DIRECTIONS FOR THIS TASK: Whenever a line in the material below contains "bibitem", copy that line.

ENTRIES PROVIDED:

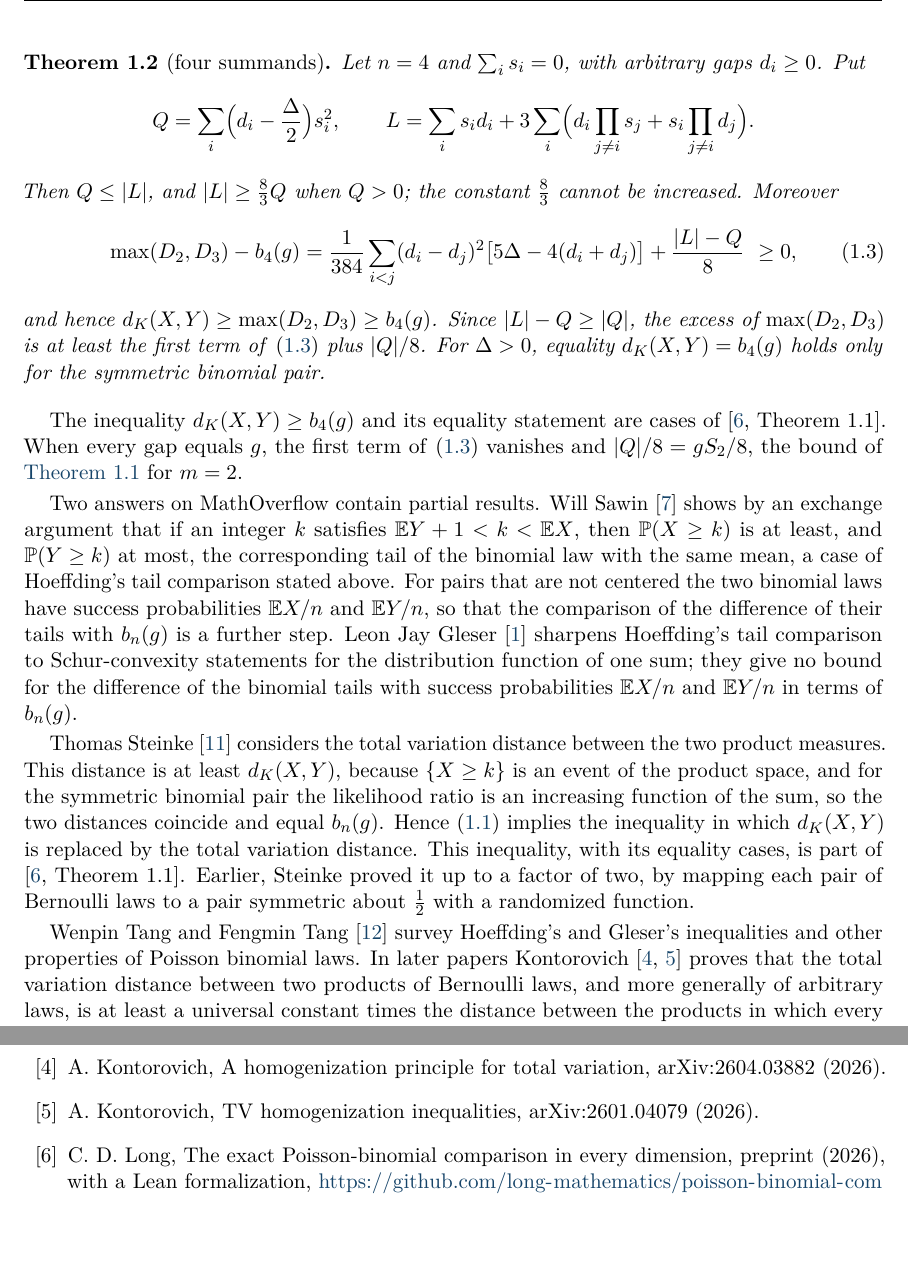
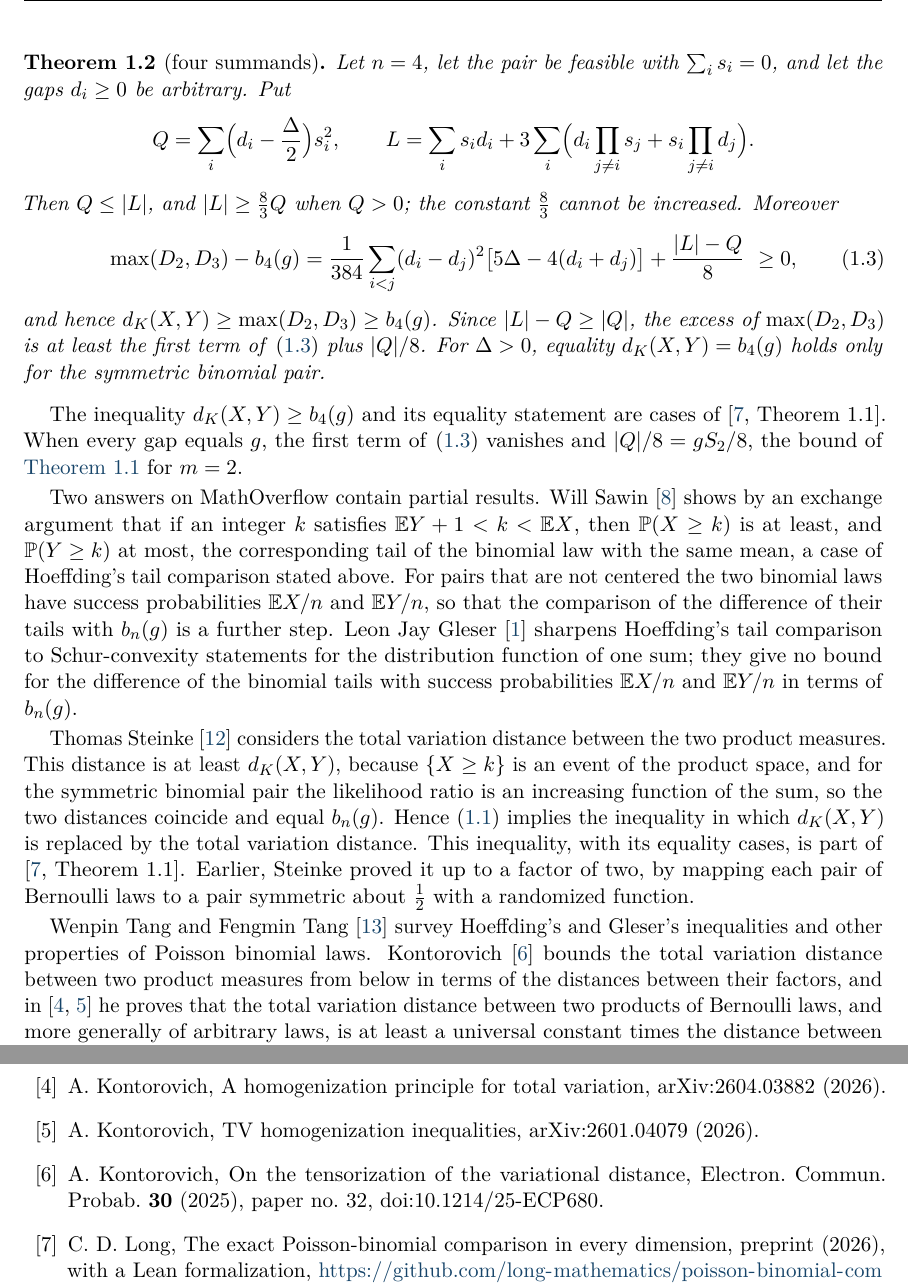
Before and after one commit to yspennstate/poisson-binomial-centered-separation, a LaTeX paper (main.tex): two parts of pages 3 and 12 of 12, joined at a grey line, cut so that both start at the same text, the shorter picture padded with empty space. Compiled offline with pdfLaTeX.

Commit message:
Cite Kontorovich's tensorization paper, state feasibility in the theorems
Co-Authored-By: Claude Opus 5.5 <noreply@anthropic.com>

```diff
--- a/main.tex
+++ b/main.tex
@@ -113,7 +113,7 @@ In particular $d_K(X,Y)\ge b_{2m}(g)$, and for $g>0$ equality $d_K(X,Y)=b_{2m}(g
 The last two statements are cases of \cite[Theorem~1.1]{Long}; the new part of \cref{thm:equal} is the term in $S_2$. The excess of $(D_m+D_{m+1})/2$ over $b_{2m}(g)$ has an exact expression as a sum of nonnegative terms, given in~\eqref{eq:exact}, and~\eqref{eq:cstar} gives a coefficient of $S_2$ at least as large as the one in~\eqref{eq:equal}. For $n=2$ the average $(D_1+D_2)/2$ equals $b_2(g)=g$ for every pair (\cref{rem:n2}), so no positive multiple of $S_2$ can be added there.
 
 \begin{theorem}[four summands]\label{thm:four}
-Let $n=4$ and $\sum_i s_i=0$, with arbitrary gaps $d_i\ge0$. Put
+Let $n=4$, let the pair be feasible with $\sum_i s_i=0$, and let the gaps $d_i\ge0$ be arbitrary. Put
 \[
 Q=\sum_i\Bigl(d_i-\frac\Delta2\Bigr)s_i^2,\qquad
 L=\sum_i s_id_i+3\sum_i\Bigl(d_i\prod_{j\ne i}s_j+s_i\prod_{j\ne i}d_j\Bigr).
@@ -132,7 +132,7 @@ Two answers on MathOverflow contain partial results. Will Sawin~\cite{Sawin} sho
 
 Thomas Steinke~\cite{Steinke} considers the total variation distance between the two product measures. This distance is at least $d_K(X,Y)$, because $\{X\ge k\}$ is an event of the product space, and for the symmetric binomial pair the likelihood ratio is an increasing function of the sum, so the two distances coincide and equal $b_n(g)$. Hence~\eqref{eq:conj} implies the inequality in which $d_K(X,Y)$ is replaced by the total variation distance. This inequality, with its equality cases, is part of \cite[Theorem~1.1]{Long}. Earlier, Steinke proved it up to a factor of two, by mapping each pair of Bernoulli laws to a pair symmetric about $\frac12$ with a randomized function.
 
-Wenpin Tang and Fengmin Tang~\cite{TangTang} survey Hoeffding's and Gleser's inequalities and other properties of Poisson binomial laws. In later papers Kontorovich~\cite{KontorovichHom,KontorovichTV} proves that the total variation distance between two products of Bernoulli laws, and more generally of arbitrary laws, is at least a universal constant times the distance between the products in which every factor is replaced by the average of its family. For Bernoulli products the best such constant is at most $8/9$~\cite[remark after Theorem~1.5]{KontorovichTV}. For centered pairs these averaged products are the symmetric binomial pair, so~\eqref{eq:conj} asserts for such pairs the corresponding inequality for the Kolmogorov distance with constant~$1$. Since $d_K(X,Y)$ is at most the total variation distance, these lower bounds do not bound $d_K(X,Y)$ from below.
+Wenpin Tang and Fengmin Tang~\cite{TangTang} survey Hoeffding's and Gleser's inequalities and other properties of Poisson binomial laws. Kontorovich~\cite{KontorovichTens} bounds the total variation distance between two product measures from below in terms of the distances between their factors, and in~\cite{KontorovichHom,KontorovichTV} he proves that the total variation distance between two products of Bernoulli laws, and more generally of arbitrary laws, is at least a universal constant times the distance between the products in which every factor is replaced by the average of its family. For Bernoulli products the best such constant is at most $8/9$~\cite[remark after Theorem~1.5]{KontorovichTV}. For centered pairs these averaged products are the symmetric binomial pair, so~\eqref{eq:conj} asserts for such pairs the corresponding inequality for the Kolmogorov distance with constant~$1$. Since $d_K(X,Y)$ is at most the total variation distance, these lower bounds do not bound $d_K(X,Y)$ from below.
 
 The lower bound in~\eqref{eq:equal} is for the average of $D_m$ and $D_{m+1}$, which is at most $d_K(X,Y)$; \cite[Theorem~1.1]{Long} is stated for the maximum. For $m\ge3$ the largest $\gamma$ such that $(D_m+D_{m+1})/2\ge b_{2m}(g)+\gamma S_2$ for all centered pairs with equal gaps is not known, and no positive lower bound for $d_K(X,Y)-b_n(g)$ in terms of the $s_i$ and $d_i$ is known for centered pairs with unequal gaps and $n\ge6$. For $n=6$ and centered pairs, $\max(D_3,D_4)-b_6(g)$ is again the sum of two terms: the first depends on the gaps alone and is nonnegative, and it is not known whether the second is nonnegative for every centered pair. If it is, then $\max(D_3,D_4)\ge b_6(g)$ for every centered pair with $n=6$ (\cref{sec:six}).
 
@@ -440,6 +440,8 @@ $\eta;\beta,\tau;\lambda,\mu$ & a point of $[0,1]^4$; parameters of two families
 
 \bibitem{KontorovichTV} A.~Kontorovich, TV homogenization inequalities, arXiv:2601.04079 (2026).
 
+\bibitem{KontorovichTens} A.~Kontorovich, On the tensorization of the variational distance, Electron. Commun. Probab. \textbf{30} (2025), paper no.~32, doi:10.1214/25-ECP680.
+
 \bibitem{Long} C.~D.~Long, The exact Poisson-binomial comparison in every dimension, preprint (2026), with a Lean formalization, \url{https://github.com/long-mathematics/poisson-binomial-comparison}, commit \texttt{b34cde6}.
 
 \bibitem{Sawin} W.~Sawin, answer to MathOverflow question 477402 (2024), \url{https://mathoverflow.net/a/479497}.
```
Also changed, not shown: CREDITS.md (+1 -0 lines), main.pdf, main.tex (4 more changed lines).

RESULT OF THE TASK:
 \bibitem{KontorovichTV} A.~Kontorovich, TV homogenization inequalities, arXiv:2601.04079 (2026).
+\bibitem{KontorovichTens} A.~Kontorovich, On the tensorization of the variational distance, Electron. Commun. Probab. \textbf{30} (2025), paper no.~32, doi:10.1214/25-ECP680.
 \bibitem{Long} C.~D.~Long, The exact Poisson-binomial comparison in every dimension, preprint (2026), with a Lean formalization, \url{https://github.com/long-mathematics/poisson-binomial-comparison}, commit \texttt{b34cde6}.
 \bibitem{Sawin} W.~Sawin, answer to MathOverflow question 477402 (2024), \url{https://mathoverflow.net/a/479497}.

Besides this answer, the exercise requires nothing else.